Go through the data below and return each line containing the word "catalog".

Information:

########

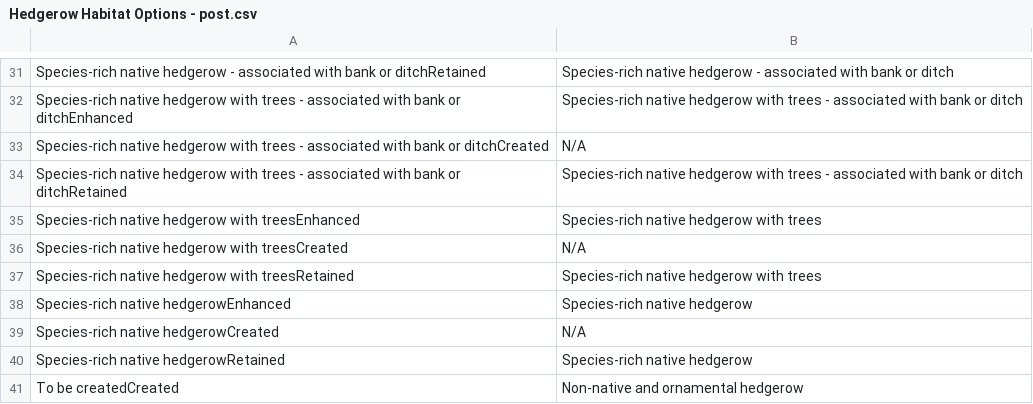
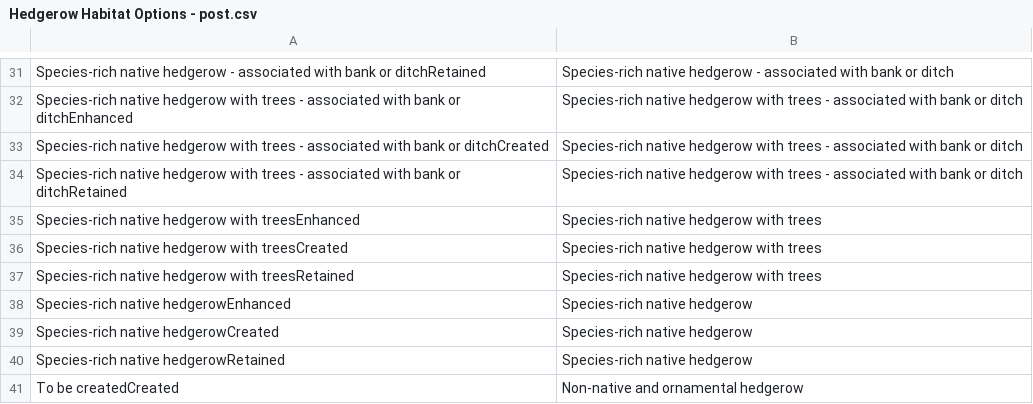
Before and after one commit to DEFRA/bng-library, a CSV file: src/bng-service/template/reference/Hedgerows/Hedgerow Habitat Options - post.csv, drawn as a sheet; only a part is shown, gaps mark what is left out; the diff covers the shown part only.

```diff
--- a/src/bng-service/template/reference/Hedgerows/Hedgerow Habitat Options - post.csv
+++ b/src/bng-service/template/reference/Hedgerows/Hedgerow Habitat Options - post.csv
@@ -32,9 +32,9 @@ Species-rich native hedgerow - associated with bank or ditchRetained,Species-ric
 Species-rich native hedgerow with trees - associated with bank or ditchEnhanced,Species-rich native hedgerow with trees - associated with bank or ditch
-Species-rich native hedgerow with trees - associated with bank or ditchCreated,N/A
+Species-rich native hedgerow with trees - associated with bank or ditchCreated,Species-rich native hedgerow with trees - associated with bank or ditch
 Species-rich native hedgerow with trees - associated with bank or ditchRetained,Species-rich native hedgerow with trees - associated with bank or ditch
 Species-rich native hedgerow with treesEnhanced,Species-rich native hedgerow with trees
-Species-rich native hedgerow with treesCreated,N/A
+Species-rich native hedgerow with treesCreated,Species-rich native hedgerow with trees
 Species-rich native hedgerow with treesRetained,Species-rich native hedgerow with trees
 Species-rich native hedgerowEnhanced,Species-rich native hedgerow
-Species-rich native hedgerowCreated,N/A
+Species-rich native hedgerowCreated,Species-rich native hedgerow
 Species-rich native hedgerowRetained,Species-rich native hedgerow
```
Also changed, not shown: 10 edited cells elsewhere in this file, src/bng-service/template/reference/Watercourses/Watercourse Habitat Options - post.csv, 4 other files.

########

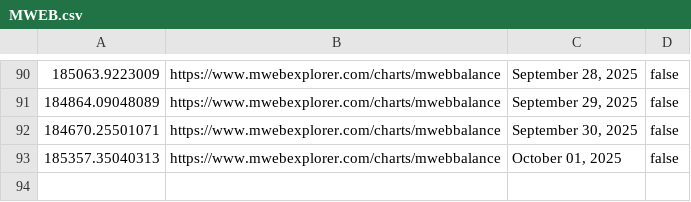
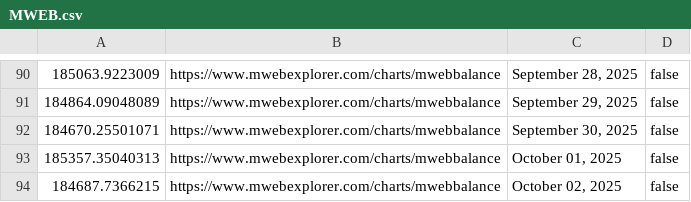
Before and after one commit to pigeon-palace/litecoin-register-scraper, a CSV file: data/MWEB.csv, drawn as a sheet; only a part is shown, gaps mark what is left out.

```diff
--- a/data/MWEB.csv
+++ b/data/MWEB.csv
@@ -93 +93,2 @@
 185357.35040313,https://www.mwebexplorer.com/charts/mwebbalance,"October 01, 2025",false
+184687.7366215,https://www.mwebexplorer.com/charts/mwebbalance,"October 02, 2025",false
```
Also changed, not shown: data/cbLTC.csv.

########

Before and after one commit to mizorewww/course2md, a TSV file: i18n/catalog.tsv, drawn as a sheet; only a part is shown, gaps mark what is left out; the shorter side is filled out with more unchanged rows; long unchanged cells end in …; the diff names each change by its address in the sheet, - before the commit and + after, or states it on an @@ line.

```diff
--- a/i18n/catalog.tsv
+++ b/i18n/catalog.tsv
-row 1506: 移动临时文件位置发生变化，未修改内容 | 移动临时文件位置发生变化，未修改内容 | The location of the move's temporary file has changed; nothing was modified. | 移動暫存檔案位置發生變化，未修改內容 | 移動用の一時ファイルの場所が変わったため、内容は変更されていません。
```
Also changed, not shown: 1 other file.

########

Answer to this task:
Before and after one commit to mizorewww/course2md, a TSV file: i18n/catalog.tsv, drawn as a sheet; only a part is shown, gaps mark what is left out; the shorter side is filled out with more unchanged rows; long unchanged cells end in …; the diff names each change by its address in the sheet, - before the commit and + after, or states it on an @@ line.
--- a/i18n/catalog.tsv
+++ b/i18n/catalog.tsv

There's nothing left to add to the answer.